  • Medication abortion restrictions: 19 states have passed measures to bar providers from administering medication abortion via telemedicine, with six states having “passed laws preventing providers from administering medication abortion in accordance with the standard of care that reflects the most up-to-date evidence.”

Major medical organizations oppose “this trend of political interference in medical decision-making,” according to the report. And courts have moved to block some of these anti-choice measures pushed by Republican-held legislatures across the country.

NPWF_Bad-Medicine_Overview-Map_2

The report issues a call for reform, asking lawmakers to reject legislation that interferes with the patient-provider relationship and to repeal laws that ignore medical evidence and science. In addition, the “Turning Lies into Laws” campaign encourages site visitors to take a pledge to fight back against politicians “using lies to push abortion out of reach.”

“The leading medical societies, including the American Medical Association and the American College of Obstetricians and Gynecologists, are on the record stating that obstacles to abortion care pose a threat to women’s health,” Sarah Lipton-Lubet, director of reproductive health programs at the National Partnership, said in a statement. “Abortion opponents need to learn that legislating something doesn’t make it true, and that when they lie we’re going to call them out.”

The American College of Physicians has said in its “Statement of Principles on the Role of Governments in Regulating the Patient-Physician Relationship” that “mandated care may also interfere with the patient-physician relationship and divert clinical time from more immediate clinical concerns.”

In February, a Rutgers University study suggested that people considering abortion care are provided with medically inaccurate information about a third of the time in the 23 states with so-called informed consent laws. Researchers found that more than 40 percent of information in booklets produced by Michigan, Kansas, and North Carolina was medically inaccurate.
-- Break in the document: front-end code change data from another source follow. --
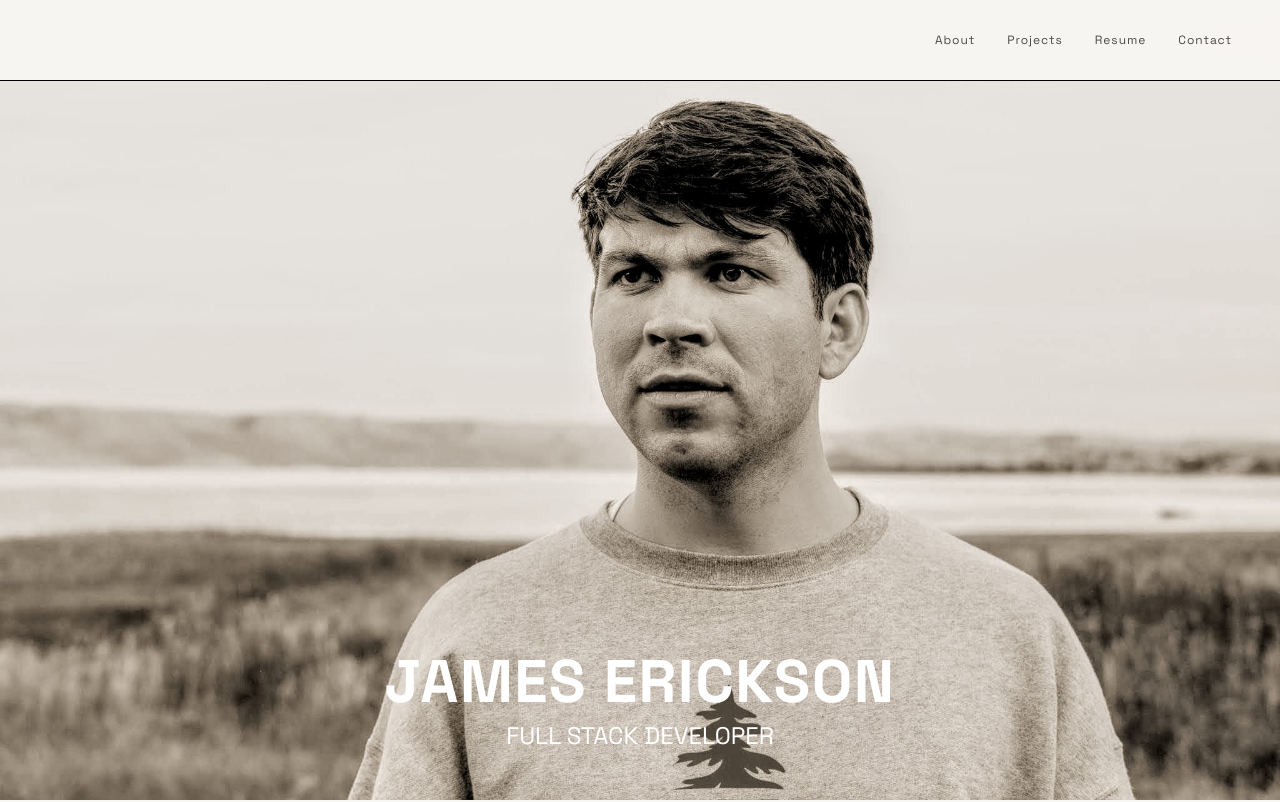
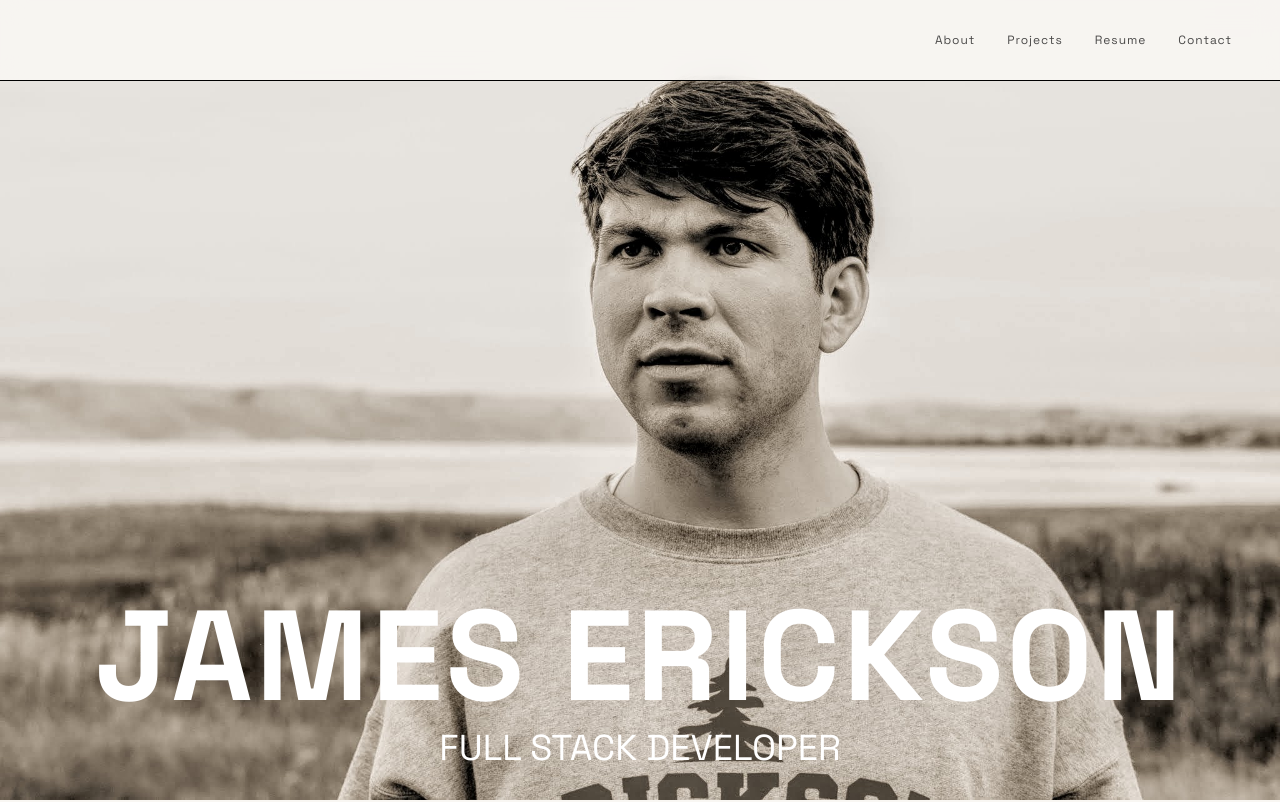
Before and after one commit to ericjamee/portfolio, a Next.js app: page / in a window 1280 px wide. Shown: the top 802 px of the page. Built offline with nearby package versions, Linux system fonts and the light colour scheme.

Commit message:
Enlarge hero name and adjust image position

```diff
--- a/app/page.tsx
+++ b/app/page.tsx
@@ -8,11 +8,11 @@ export default function Home() {
         <img
           src="/images/JimHero.jpg"
           alt="James Erickson"
-          className="w-full h-full object-cover"
+          className="w-full h-full object-cover object-bottom"
         />
-        <div className="absolute bottom-0 left-0 right-0 pb-12 text-center">
-          <h1 className="text-4xl sm:text-6xl font-bold text-white tracking-wide">JAMES ERICKSON</h1>
-          <p className="text-lg sm:text-2xl text-white mt-2">FULL STACK DEVELOPER</p>
+        <div className="absolute bottom-0 left-0 right-0 pb-8 text-center px-4">
+          <h1 className="text-6xl sm:text-8xl md:text-9xl font-bold text-white tracking-wide">JAMES ERICKSON</h1>
+          <p className="text-xl sm:text-3xl md:text-4xl text-white mt-2">FULL STACK DEVELOPER</p>
         </div>
       </section>
 
```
Alabama, Alaska, and Georgia had the lowest percentages of inaccuracies, each with less than 18 percent.

Editor’s note: This piece has been updated to clarify the data in the National Partnership for Women & Families’ “Turning Lies into Laws” campaign and its Bad Medicine report.